Exercise description => In full and unchanged, set down the entries that follow, with no images.

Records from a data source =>
**********
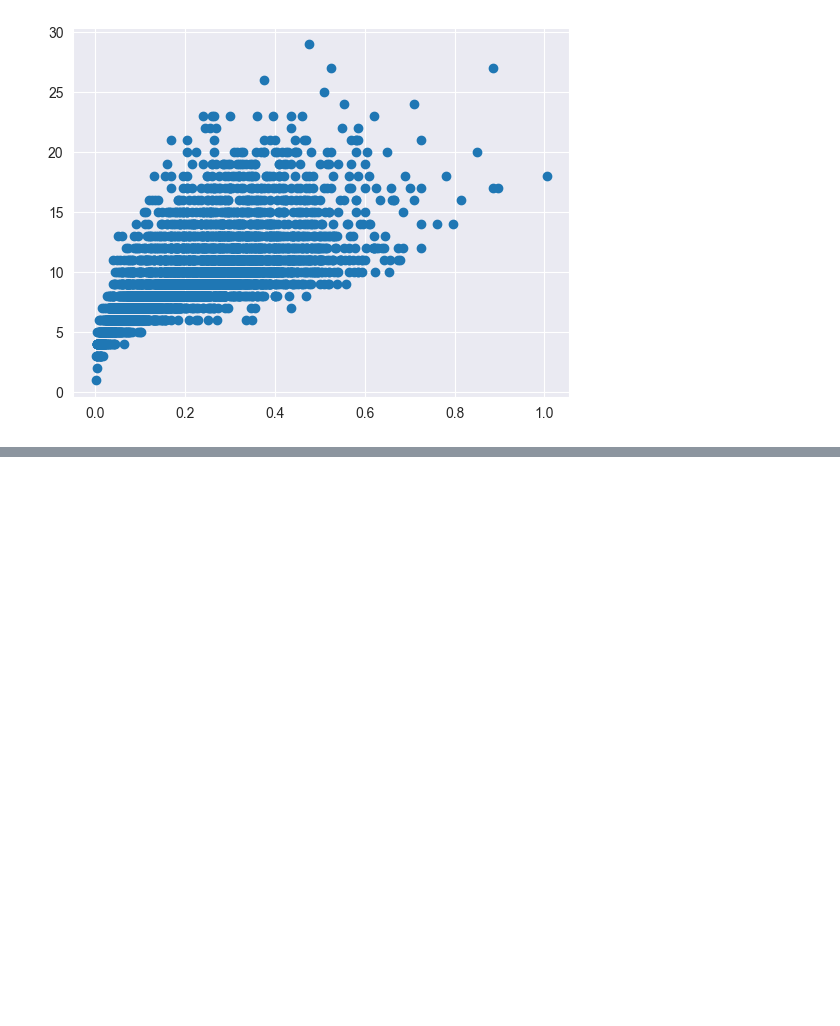
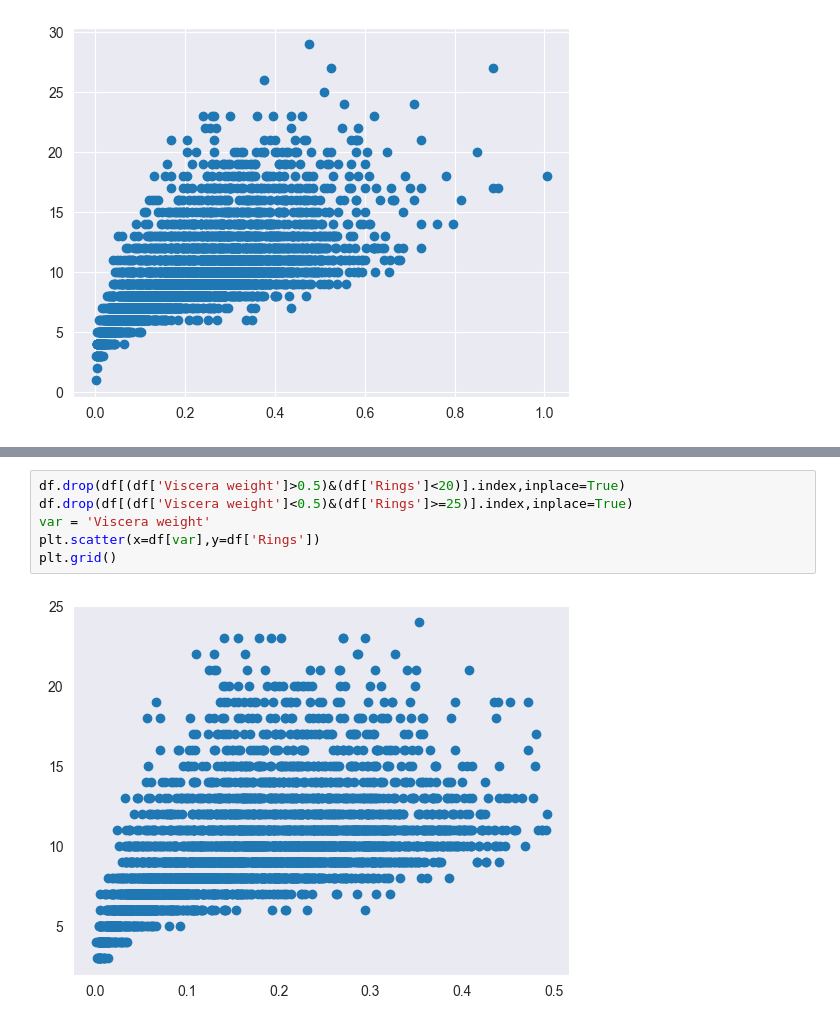
Before and after one commit to Darkget1/machin_learning, a Jupyter notebook: chapter07.ipynb, the cells around one changed output, grey strips where cells are left out. Drawn from its saved outputs; the diff is of its cells as text; blank space fills up the shorter version.

```diff
--- a/chapter07.ipynb
+++ b/chapter07.ipynb
@@ -492,0 +498,8 @@ plt.grid()
+# %%
+df.drop(df[(df['Viscera weight']>0.5)&(df['Rings']<20)].index,inplace=True)
+df.drop(df[(df['Viscera weight']<0.5)&(df['Rings']>=25)].index,inplace=True)
+var = 'Viscera weight'
+plt.scatter(x=df[var],y=df['Rings'])
+plt.grid()
+# %% [output]
+[figure, added]
```
Also changed, not shown: parts of 14 cells of this notebook.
**********
Finished task =>
Before and after one commit to Darkget1/machin_learning, a Jupyter notebook: chapter07.ipynb, the cells around one changed output, grey strips where cells are left out. Drawn from its saved outputs; the diff is of its cells as text; blank space fills up the shorter version.

```diff
--- a/chapter07.ipynb
+++ b/chapter07.ipynb
@@ -492,0 +498,8 @@ plt.grid()
+# %%
+df.drop(df[(df['Viscera weight']>0.5)&(df['Rings']<20)].index,inplace=True)
+df.drop(df[(df['Viscera weight']<0.5)&(df['Rings']>=25)].index,inplace=True)
+var = 'Viscera weight'
+plt.scatter(x=df[var],y=df['Rings'])
+plt.grid()
+# %% [output]
+[figure, added]
```
Also changed, not shown: parts of 14 cells of this notebook.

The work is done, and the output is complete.